• [What the task asks]: Find the lines below that contain "generation" and tally them. Return only the total.

○ ○ ○ ○ ○ ○ ○

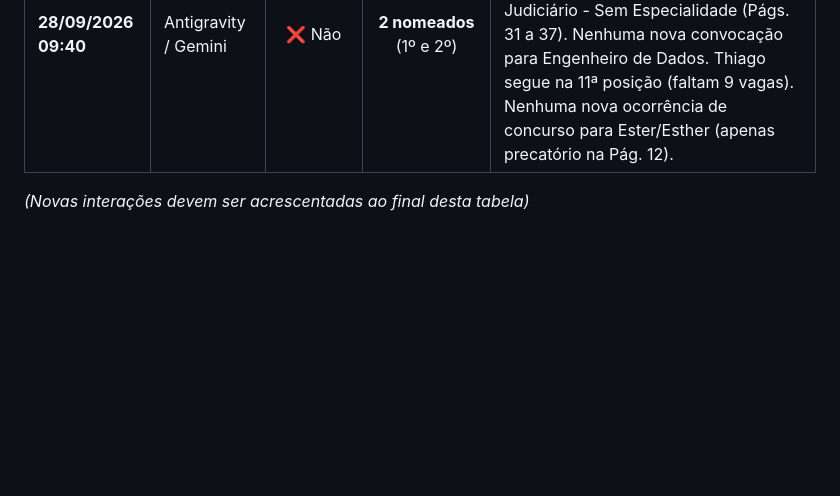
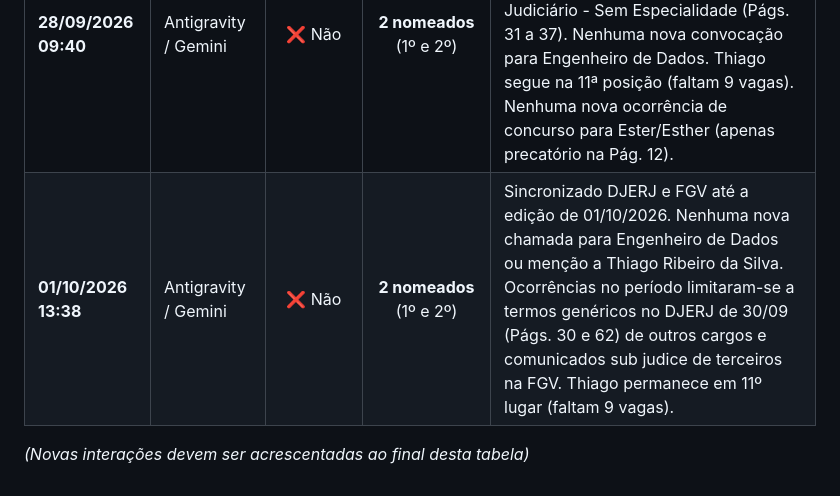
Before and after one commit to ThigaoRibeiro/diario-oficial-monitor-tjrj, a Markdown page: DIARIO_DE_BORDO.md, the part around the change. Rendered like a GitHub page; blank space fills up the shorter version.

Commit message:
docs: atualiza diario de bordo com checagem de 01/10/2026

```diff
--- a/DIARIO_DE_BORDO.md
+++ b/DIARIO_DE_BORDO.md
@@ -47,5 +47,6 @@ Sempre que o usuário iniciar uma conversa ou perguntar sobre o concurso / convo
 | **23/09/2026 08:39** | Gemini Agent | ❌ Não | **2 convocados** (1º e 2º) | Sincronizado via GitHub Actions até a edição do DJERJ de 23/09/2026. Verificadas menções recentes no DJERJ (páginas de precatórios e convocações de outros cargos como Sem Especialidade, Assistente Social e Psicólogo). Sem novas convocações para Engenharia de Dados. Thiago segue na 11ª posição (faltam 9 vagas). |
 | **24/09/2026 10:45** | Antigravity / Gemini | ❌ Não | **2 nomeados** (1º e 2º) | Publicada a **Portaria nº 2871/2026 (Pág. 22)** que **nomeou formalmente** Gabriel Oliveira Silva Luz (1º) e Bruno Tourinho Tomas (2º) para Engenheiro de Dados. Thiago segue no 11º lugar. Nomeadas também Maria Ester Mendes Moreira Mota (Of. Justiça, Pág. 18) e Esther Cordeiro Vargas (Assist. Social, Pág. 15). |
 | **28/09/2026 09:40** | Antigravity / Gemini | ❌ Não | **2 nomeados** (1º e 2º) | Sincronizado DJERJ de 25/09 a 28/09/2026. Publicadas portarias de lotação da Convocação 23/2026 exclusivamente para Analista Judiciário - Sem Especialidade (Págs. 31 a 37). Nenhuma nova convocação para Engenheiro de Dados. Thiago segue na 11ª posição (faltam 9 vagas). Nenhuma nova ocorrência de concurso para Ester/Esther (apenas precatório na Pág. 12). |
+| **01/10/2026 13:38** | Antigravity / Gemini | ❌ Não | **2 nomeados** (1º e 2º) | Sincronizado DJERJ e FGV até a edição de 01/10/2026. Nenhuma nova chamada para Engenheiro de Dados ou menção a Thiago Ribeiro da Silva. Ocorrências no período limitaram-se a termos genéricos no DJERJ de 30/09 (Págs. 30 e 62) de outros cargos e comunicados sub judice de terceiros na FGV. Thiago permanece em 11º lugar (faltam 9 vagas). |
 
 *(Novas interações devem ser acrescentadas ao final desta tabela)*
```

○ ○ ○ ○ ○ ○ ○

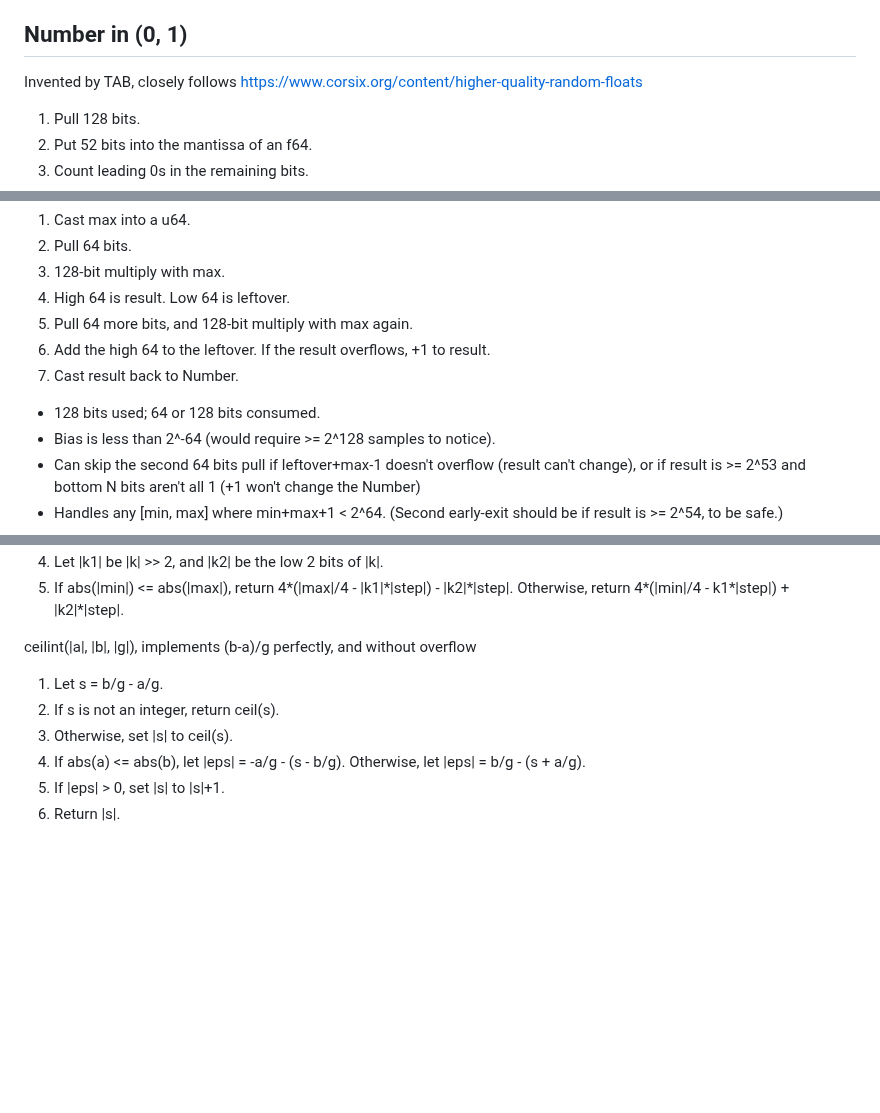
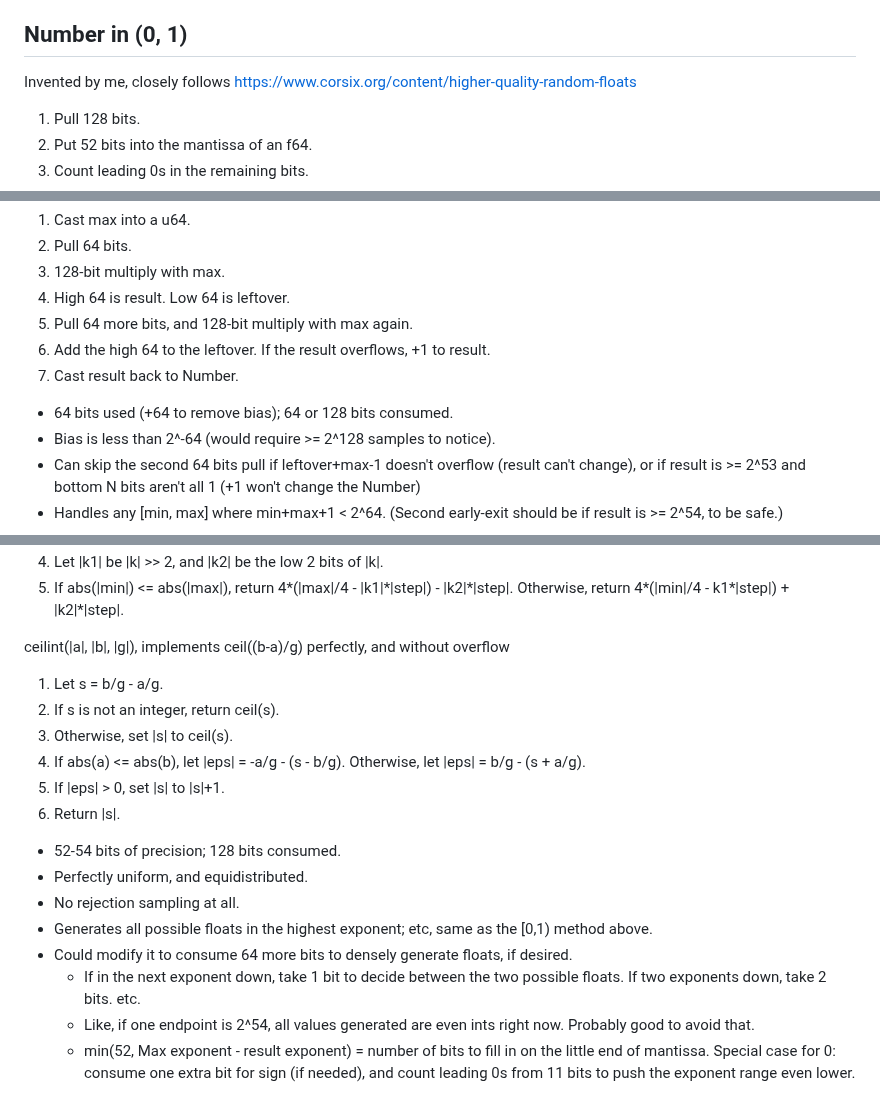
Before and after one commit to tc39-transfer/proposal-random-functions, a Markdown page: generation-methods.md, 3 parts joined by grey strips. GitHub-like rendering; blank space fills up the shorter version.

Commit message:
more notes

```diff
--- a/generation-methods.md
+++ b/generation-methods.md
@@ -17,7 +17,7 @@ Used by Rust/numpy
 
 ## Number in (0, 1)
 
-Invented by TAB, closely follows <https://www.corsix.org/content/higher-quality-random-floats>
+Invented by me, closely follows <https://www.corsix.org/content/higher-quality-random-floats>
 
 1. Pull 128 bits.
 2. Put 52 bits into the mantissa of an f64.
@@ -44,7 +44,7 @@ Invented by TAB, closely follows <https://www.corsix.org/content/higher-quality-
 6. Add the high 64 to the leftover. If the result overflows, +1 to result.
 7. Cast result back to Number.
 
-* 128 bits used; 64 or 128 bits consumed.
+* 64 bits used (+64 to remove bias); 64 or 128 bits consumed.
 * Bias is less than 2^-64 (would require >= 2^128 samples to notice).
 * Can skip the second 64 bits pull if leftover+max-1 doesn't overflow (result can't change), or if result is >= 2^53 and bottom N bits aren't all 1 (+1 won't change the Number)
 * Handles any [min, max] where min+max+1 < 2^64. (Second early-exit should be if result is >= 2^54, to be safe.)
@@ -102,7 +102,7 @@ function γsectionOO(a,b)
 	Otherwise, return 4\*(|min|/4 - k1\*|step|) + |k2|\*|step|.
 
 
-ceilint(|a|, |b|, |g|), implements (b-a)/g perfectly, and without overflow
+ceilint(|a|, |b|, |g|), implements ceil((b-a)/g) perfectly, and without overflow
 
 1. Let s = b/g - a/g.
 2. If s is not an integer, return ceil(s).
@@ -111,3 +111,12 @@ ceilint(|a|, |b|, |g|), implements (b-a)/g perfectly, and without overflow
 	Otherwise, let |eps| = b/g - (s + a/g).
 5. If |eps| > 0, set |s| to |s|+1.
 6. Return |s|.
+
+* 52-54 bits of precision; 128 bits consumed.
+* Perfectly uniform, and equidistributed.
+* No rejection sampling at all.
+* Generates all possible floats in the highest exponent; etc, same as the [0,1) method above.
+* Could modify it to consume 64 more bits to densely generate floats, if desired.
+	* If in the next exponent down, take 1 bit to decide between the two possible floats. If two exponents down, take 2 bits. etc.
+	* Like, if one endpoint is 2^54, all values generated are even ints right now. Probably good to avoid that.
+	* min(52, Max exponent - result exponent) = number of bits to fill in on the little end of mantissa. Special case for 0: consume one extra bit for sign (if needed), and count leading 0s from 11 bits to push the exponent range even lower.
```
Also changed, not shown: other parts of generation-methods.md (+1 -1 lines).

○ ○ ○ ○ ○ ○ ○

• [Solution to this problem]: 4